[INPUT RECORDS]:
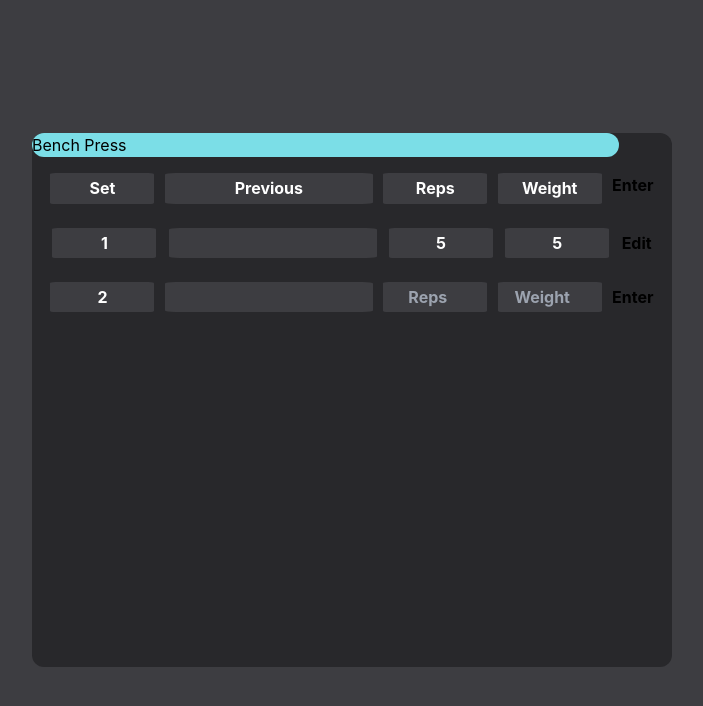
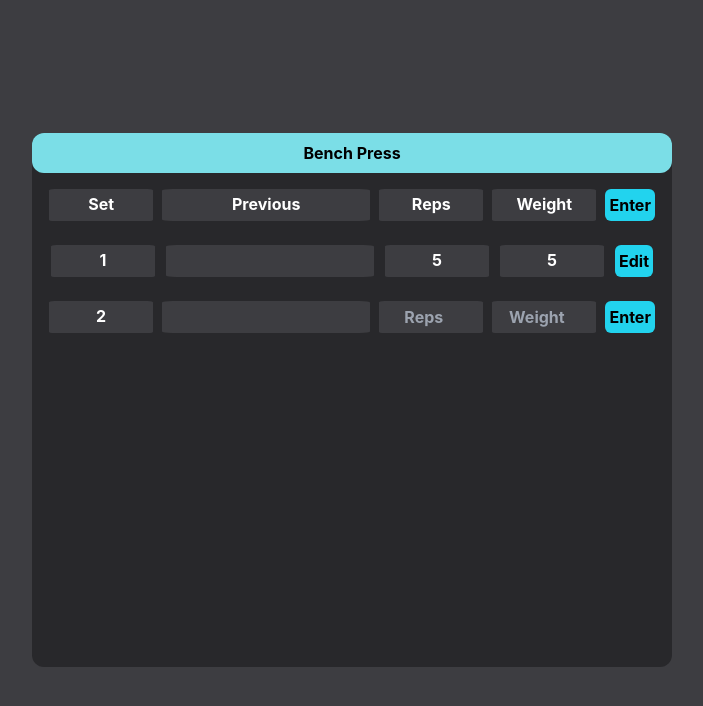
Before and after one commit to dyllenf/gym-, a React (Create React App) app: page /tracking in a window 1280 px wide. Both pictures are taken after typing "5", "5" into the empty fields and a click on the button "Enter". Shown: the top 706 px of the page, without its empty margins (288-991 px from the left). Built offline with nearby package versions, Linux system fonts and the light colour scheme.

Commit message:
exercise functionality done

```diff
--- a/src/Components/CompletedSet/CompletedSet.jsx
+++ b/src/Components/CompletedSet/CompletedSet.jsx
@@ -48,12 +48,14 @@ export default function Set({ reps, weight, setNumber, onUpdate }) {
              value={currentWeight}
              onChange={(e) => handleInputChange(e, 1)}
            />
-           <button type="submit" onClick={handleSubmit}>Enter</button></>
+           <button type="submit"
+           className="bg-cyan-400 rounded-md p-1"
+           onClick={handleSubmit}>Enter</button></>
             ) : (
             <>
             <div className='headers w-1/6'>{currentReps}</div>
             <div className='headers w-1/6'>{currentWeight}</div>
-            <button onClick={handleModeChange}> Edit </button>
+            <button className="bg-cyan-400 rounded-md p-1" onClick={handleModeChange}> Edit </button>
             </>
             )
 
--- a/src/Components/Exercise/Exercise.jsx
+++ b/src/Components/Exercise/Exercise.jsx
@@ -21,13 +21,13 @@ export default function Exercise( {exerciseName}) {
   };
     return (
         <div className="exercise-container rounded-xl w-1/2 h-2/3 ">
-            <div className="exercise-name w-11/12 rounded-xl">{exerciseName}</div>
+            <div className="exercise-name w-full font-bold p-2 rounded-xl text-center"> {exerciseName}</div>
             <div className="p-2 mt-2 flex justify-evenly w-full font-bold text-center">
                 <div className="headers w-1/6">Set</div>
                 <div className="headers w-1/3">Previous</div>
                 <div className='headers w-1/6'>Reps</div>
                 <div className='headers w-1/6'>Weight</div>
-                <div>Enter</div>
+                <div className="bg-cyan-400 rounded-md p-1">Enter</div>
             </div>
             {sets.map((set, index) => (
         <CompletedSet reps={set.reps} weight={set.weight} setNumber={index+1} onUpdate={updateSet}/>
--- a/src/Components/Set/Set.jsx
+++ b/src/Components/Set/Set.jsx
@@ -29,7 +29,9 @@ export default function Set({ onEnter, setNumber }) {
         value={weight}
         onChange={(e) => setWeight(e.target.value)}
       />
-      <button type="submit">Enter</button>
+      <button
+      className="bg-cyan-400 rounded-md p-1"
+      type="submit">Enter</button>
     </form>
   );
 }
```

[WHAT THE EXERCISE ASKS]: Out of the records above, pull the lines that include the word "onClick".

[SOLUTION]:
-           <button type="submit" onClick={handleSubmit}>Enter</button></>
+           onClick={handleSubmit}>Enter</button></>
-            <button onClick={handleModeChange}> Edit </button>
+            <button className="bg-cyan-400 rounded-md p-1" onClick={handleModeChange}> Edit </button>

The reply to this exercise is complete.